__Extracted data entries__.
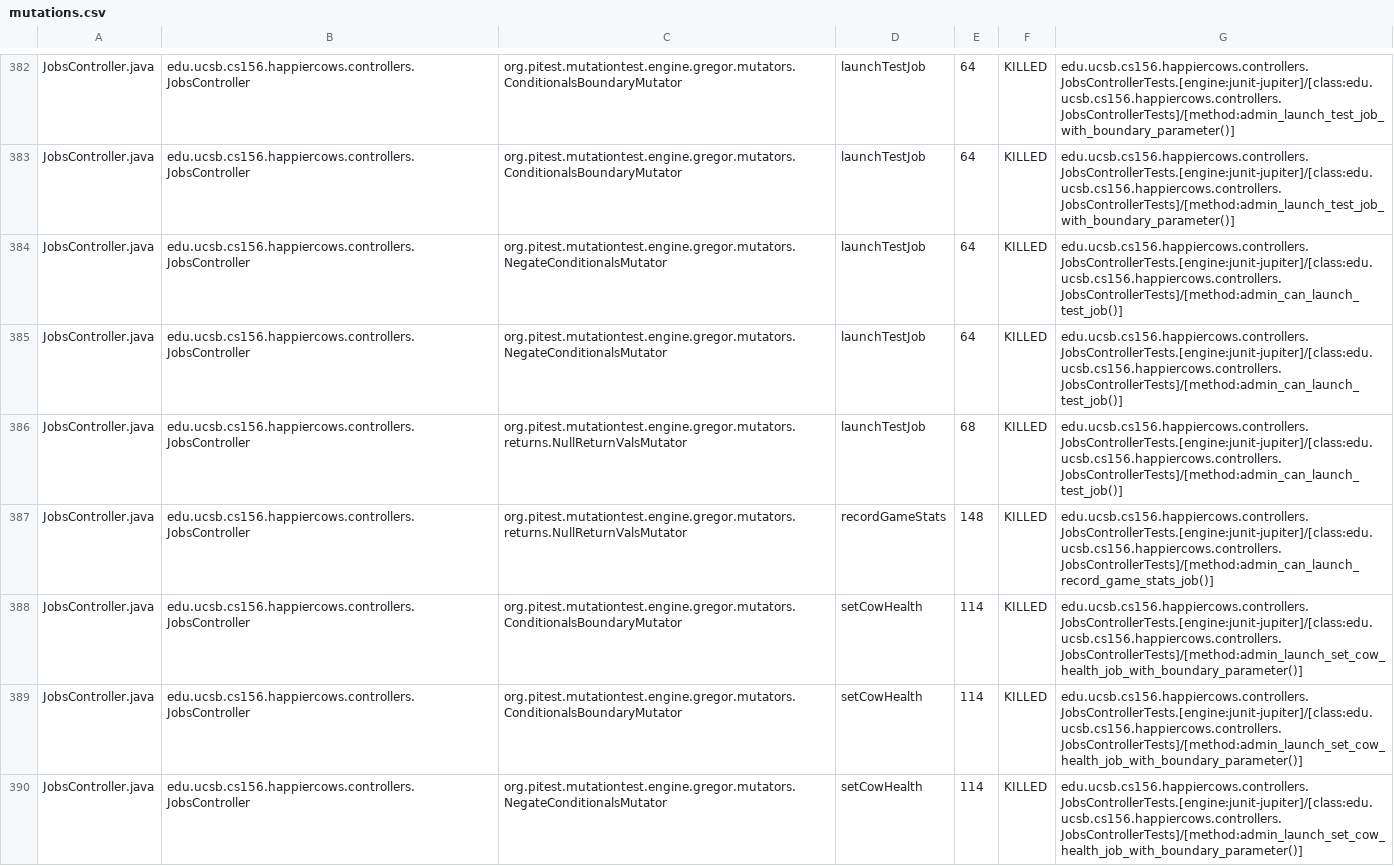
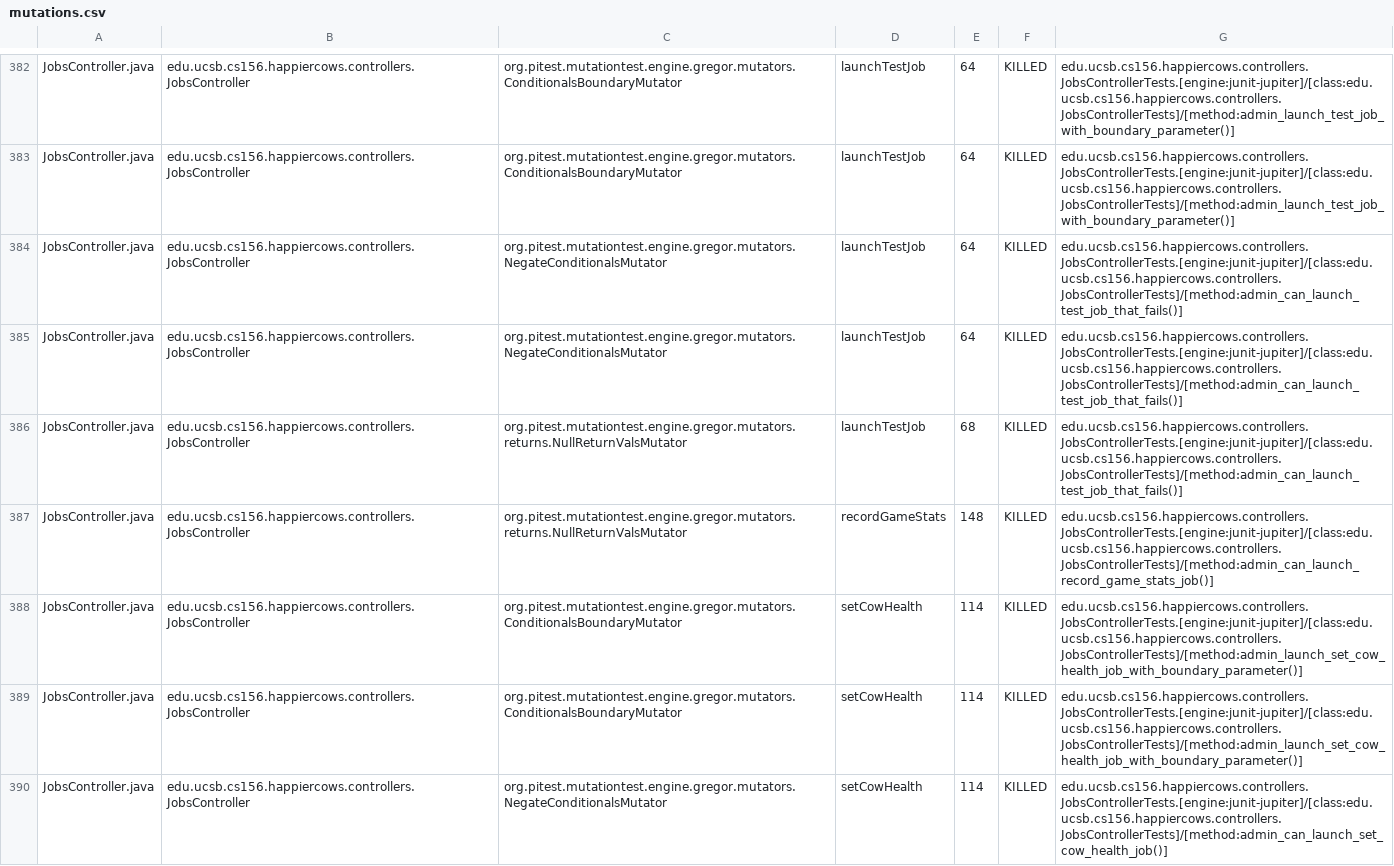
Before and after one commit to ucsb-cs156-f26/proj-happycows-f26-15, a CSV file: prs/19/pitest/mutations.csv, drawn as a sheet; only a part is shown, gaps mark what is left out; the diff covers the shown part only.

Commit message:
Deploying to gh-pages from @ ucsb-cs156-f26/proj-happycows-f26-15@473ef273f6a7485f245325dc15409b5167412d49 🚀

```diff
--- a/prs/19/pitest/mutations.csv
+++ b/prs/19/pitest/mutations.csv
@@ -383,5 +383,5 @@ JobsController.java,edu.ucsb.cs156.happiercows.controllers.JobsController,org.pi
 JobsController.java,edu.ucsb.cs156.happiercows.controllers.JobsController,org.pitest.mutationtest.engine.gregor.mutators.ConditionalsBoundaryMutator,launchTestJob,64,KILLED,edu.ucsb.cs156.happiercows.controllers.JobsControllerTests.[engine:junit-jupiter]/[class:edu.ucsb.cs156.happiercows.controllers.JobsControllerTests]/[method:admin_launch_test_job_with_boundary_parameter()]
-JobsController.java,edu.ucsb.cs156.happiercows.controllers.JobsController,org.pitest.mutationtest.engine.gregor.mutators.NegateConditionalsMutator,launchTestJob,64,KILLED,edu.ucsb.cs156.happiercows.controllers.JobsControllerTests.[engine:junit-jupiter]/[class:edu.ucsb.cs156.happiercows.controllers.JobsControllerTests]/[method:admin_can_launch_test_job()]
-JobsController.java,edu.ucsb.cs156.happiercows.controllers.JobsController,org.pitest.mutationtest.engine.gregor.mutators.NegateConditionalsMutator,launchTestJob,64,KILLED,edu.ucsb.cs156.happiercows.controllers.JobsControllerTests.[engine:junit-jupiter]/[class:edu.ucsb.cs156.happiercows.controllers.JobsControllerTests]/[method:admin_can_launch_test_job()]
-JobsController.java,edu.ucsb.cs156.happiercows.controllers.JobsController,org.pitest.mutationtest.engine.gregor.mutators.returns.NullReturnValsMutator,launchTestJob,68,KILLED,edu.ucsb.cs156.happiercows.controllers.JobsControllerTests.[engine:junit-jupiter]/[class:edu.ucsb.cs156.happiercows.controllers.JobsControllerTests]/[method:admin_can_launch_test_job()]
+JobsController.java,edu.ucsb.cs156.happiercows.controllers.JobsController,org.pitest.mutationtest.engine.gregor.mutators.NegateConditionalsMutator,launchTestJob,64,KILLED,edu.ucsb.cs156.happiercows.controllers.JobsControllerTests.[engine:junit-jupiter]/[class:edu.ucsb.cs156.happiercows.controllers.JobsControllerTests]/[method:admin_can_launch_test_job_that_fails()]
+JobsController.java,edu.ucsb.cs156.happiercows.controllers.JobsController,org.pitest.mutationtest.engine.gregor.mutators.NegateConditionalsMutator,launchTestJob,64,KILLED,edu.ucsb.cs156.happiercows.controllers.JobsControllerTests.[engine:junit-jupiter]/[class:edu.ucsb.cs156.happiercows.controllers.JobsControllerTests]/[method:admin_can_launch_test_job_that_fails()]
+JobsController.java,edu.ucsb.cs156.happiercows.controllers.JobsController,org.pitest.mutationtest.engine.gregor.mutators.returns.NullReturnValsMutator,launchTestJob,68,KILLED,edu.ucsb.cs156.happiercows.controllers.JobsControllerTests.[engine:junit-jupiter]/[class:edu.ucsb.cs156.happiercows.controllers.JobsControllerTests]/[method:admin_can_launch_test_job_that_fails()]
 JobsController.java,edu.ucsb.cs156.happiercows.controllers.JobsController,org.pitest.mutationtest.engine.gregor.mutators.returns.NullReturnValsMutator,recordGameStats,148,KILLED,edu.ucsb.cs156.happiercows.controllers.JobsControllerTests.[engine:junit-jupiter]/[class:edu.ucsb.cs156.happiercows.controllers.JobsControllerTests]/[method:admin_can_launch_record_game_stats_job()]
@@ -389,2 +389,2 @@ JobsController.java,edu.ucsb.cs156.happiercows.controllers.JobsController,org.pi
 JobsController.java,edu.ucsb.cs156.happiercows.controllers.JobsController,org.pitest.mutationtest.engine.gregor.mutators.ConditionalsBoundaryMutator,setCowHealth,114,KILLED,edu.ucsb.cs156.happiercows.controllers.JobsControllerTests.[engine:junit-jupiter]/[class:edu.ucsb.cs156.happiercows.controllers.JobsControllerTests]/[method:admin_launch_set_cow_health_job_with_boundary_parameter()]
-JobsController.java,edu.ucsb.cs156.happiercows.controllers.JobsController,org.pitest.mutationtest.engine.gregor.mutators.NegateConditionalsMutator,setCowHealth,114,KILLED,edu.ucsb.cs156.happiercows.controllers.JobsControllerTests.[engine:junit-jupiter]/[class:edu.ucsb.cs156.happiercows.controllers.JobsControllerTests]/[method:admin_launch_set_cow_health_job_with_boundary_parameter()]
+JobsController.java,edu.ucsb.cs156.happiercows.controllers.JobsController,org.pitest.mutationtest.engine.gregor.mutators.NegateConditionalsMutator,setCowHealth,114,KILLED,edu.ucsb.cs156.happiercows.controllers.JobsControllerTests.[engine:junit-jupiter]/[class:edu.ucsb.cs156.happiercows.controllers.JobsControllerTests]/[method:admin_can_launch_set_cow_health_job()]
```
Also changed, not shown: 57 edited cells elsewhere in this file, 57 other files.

__TASK STATEMENT__.
Filter these records, keeping every line where the word "mutations" occurs.

__EXERCISE OUTPUT__.
Before and after one commit to ucsb-cs156-f26/proj-happycows-f26-15, a CSV file: prs/19/pitest/mutations.csv, drawn as a sheet; only a part is shown, gaps mark what is left out; the diff covers the shown part only.
--- a/prs/19/pitest/mutations.csv
+++ b/prs/19/pitest/mutations.csv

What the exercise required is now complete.